Another area that Joint Venture Silicon Valley Network is moo-ving forward on however is cell phones. Their goal is to find and fix “dead spots” in service from San Jose to San Mateo. Like the wireless initiative, it won’t be easy. Everyone here in Woodside knows that often neighbors of sites where new cell towers are proposed are not “receptive” to the idea. But according to the Redwood Daily news article, “Joint Venture’s leaders say they’re making progress “one dead zone at a time.” Over time, they hope to allay fears and convince local leaders that a better cell phone infrastructure is important for the region’s economy and security.” And apparently our very own “drop” zone along Sand Hill Road is widely known as even Joint Venture President Russell Hancock has pointed out that “You’ve got an executive who has no problem talking on cell phones in Mongolia, and the next week he’s on Sand Hill Road trying to close a deal and he loses his signal.”

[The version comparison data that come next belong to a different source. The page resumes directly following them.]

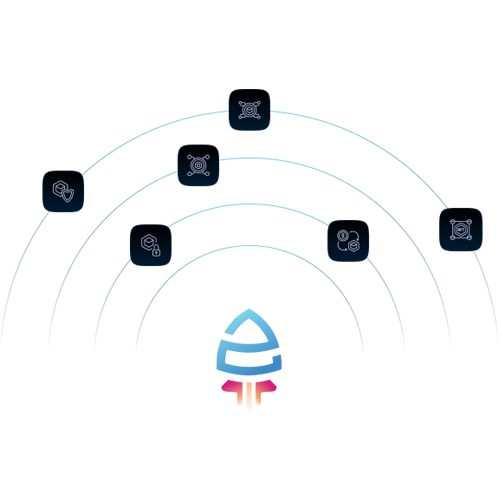
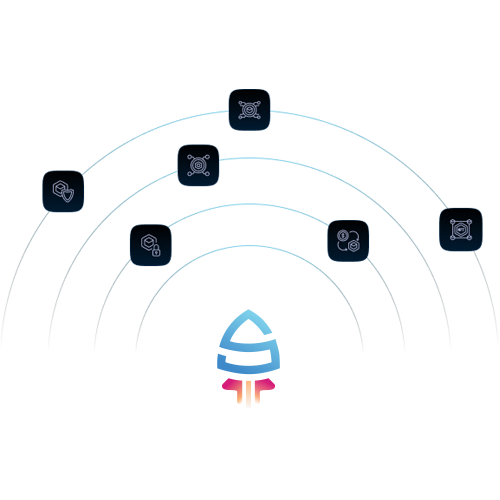
feat: animation fix & new images

Changed region(s): [[0.42, 0.63, 0.57, 0.81]]

diff --git a/src/app/components/Elements/Cards.tsx b/src/app/components/Elements/Cards.tsx
@@ -6,6 +6,7 @@ import stack from "../../../../public/staking.png";
 import liqlock from "../../../../public/lock.png";
 import token from "../../../../public/tokenomics.png";
 import { useEffect, useState } from "react";
+import { animate, inView, spring, stagger } from "motion";
 
 export default function Cards({ name, desc, type }: { name: string; desc: string; type: number }) {
 	const [pic, setPic] = useState(chain);
@@ -24,23 +25,38 @@ export default function Cards({ name, desc, type }: { name: string; desc: string
 			default:
 				setPic(token);
 		}
+		inView(".pop-in", (event) => {
+			const ele = event.target.getElementsByTagName("h2")[0];
+			const ele2 = event.target.getElementsByTagName("p")[0];
+			if (ele && ele2) {
+				animate(
+					[ele, ele2],
+					{ y: [15, 0], opacity: [0, 1] },
+					{
+						easing: "ease-in-out",
+						duration: 0.5,
+						delay: stagger(0.2, { start: 0.5 }),
+					}
+				);
+			}
+		});
 	}, []);
 	return (
 		<>
 			<div
 				className={
-					"basis-full lg:basis-1/2 flex max-2xl:flex-col items-center max-lg:mb-16 lg:mb-20 max-2xl:text-center overflow-hidden border-slate-200/30 mx-auto pop "
+					"basis-full lg:basis-1/2 flex max-2xl:flex-col items-center max-lg:mb-16 lg:mb-20 max-2xl:text-center overflow-hidden border-slate-200/30 mx-auto "
 				}
 			>
 				<div className="w-3/5 md:w-1/3 lg:w-1/2 2xl:w-4/5 xl:px-6">
 					<Image
 						id="box"
 						src={pic}
-						className="rounded-lg" // lg:shadow-[10px_20px_200px_#29abe236]  bg-gradient-to-br from-neutral-800 to-black w-full md:w-96 2xl:w-96 h-auto py-4 px-10 lg:px-16 2xl:px-0 2xl:py-0
+						className="rounded-lg pop" // lg:shadow-[10px_20px_200px_#29abe236]  bg-gradient-to-br from-neutral-800 to-black w-full md:w-96 2xl:w-96 h-auto py-4 px-10 lg:px-16 2xl:px-0 2xl:py-0
 						alt="SAFU Launcher Logo"
 					/>
 				</div>
-				<div className="pt-6 pb-8 lg:px-10">
+				<div className="pt-6 pb-8 lg:px-10 pop-in">
 					<h2 className="text-3xl/tight font-semibold mb-2 bg-gradient-to-t from-slate-200/80 to-slate-200 safu-grad-text-white">
 						{name}
 					</h2>

diff --git a/src/app/components/Elements/Block.tsx b/src/app/components/Elements/Block.tsx
@@ -2,8 +2,8 @@
 
 import Image from "next/image";
 import verse from "../../../../public/gov.png";
-import ai from "../../../../public/tokens.png";
-import game from "../../../../public/game.png";
+import ai from "../../../../public/ai.png";
+import game from "../../../../public/gamify.png";
 import { useState, useEffect } from "react";
 
 export default function Block({ name, desc, type }: { name: string; desc: string; type: number }) {
@@ -32,13 +32,13 @@ export default function Block({ name, desc, type }: { name: string; desc: string
 				<Image
 					id="box"
 					src={pic}
-					className="w-full h-auto rounded-3xl overflow-hidden border border-gray-400/40 pop" // lg:shadow-[10px_20px_200px_#29abe236]  bg-gradient-to-br from-neutral-800 to-black
+					className="w-full h-auto rounded-3xl overflow-hidden pop" // lg:shadow-[10px_20px_200px_#29abe236]  bg-gradient-to-br from-neutral-800 to-black
 					alt="SAFU Launcher Logo"
 				/>
 			</div>
 			<div
 				className={
-					"max-lg:pt-6 max-lg:pb-16 lg:grow basis-0 pop " + (type === 2 || type === 4 ? "lg:pr-20" : "lg:pl-20")
+					"max-lg:pt-6 max-lg:pb-16 lg:grow basis-0 pop-in " + (type === 2 || type === 4 ? "lg:pr-20" : "lg:pl-20")
 				}
 			>
 				<h2 className="text-4xl md:text-5xl/tight font-semibold mb-2 bg-gradient-to-t from-slate-200/80 to-slate-200 safu-grad-text-white">

diff --git a/src/app/components/Features.tsx b/src/app/components/Features.tsx
@@ -2,7 +2,7 @@
 
 import { useState, useEffect } from "react";
 import Cards from "./Elements/Cards";
-import { animate, inView, spring, stagger } from "motion";
+import { animate, inView, spring } from "motion";
 
 export default function Features() {
 	const [show, setShow] = useState(false);
@@ -16,11 +16,16 @@ export default function Features() {
 			inView(".pop", (event) => {
 				animate(
 					event.target,
-					{ y: [15, 0], opacity: [0, 1], scale: [0.95, 1], skewX: [2, 0], skewY: [1, 0] },
+					{ y: [15, 0], opacity: [0, 1] },
 					{
 						easing: spring({ stiffness: 300, damping: 16, mass: 1 }),
-						delay: stagger(0.2, { start: 0.5 }),
+						delay: 0.5,
 					}
+					// { y: [15, 0], opacity: [0, 1], scale: [0.95, 1], skewX: [2, 0], skewY: [1, 0] },
+					// {
+					// 	easing: spring({ stiffness: 300, damping: 16, mass: 1 }),
+					// 	delay: stagger(0.2, { start: 0.1 }),
+					// }
 				);
 			});
 		}

diff --git a/src/app/components/Intro.tsx b/src/app/components/Intro.tsx
@@ -12,11 +12,10 @@ export default function Intro() {
 
 	useEffect(() => {
 		if (show) {
-			const delay = window.innerWidth > 1024 ? 3 : 3;
 			animate(
 				".ups",
 				{ y: [15, 0], opacity: [0, 1] },
-				{ easing: spring({ stiffness: 300, damping: 16, mass: 1 }), delay: stagger(0.3, { start: delay }) }
+				{ easing: spring({ stiffness: 300, damping: 16, mass: 1 }), delay: stagger(0.3, { start: 3 }) }
 			);
 		}
 	}, [show]);

diff --git a/src/app/components/Navigation.tsx b/src/app/components/Navigation.tsx
@@ -17,13 +17,12 @@ function Navigation() {
 
 	useEffect(() => {
 		if (isClient) {
-			const delay = window.innerWidth > 1024 ? 2 : 2;
 			animate(
 				".down",
 				{ y: [-35, 0], opacity: [0, 1] },
 				{
 					easing: spring({ stiffness: 300, damping: 16, mass: 1 }),
-					delay: stagger(0.3, { start: delay }),
+					delay: stagger(0.3, { start: 2 }),
 					duration: 0.5,
 				}
 			);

With cell towers now designed to look like barns, trees and other view friendly designs, we hope the Council will be supportive of needed cell towers as well as the wireless internet. COWs should have the same access to the 21st century as our neighbors have.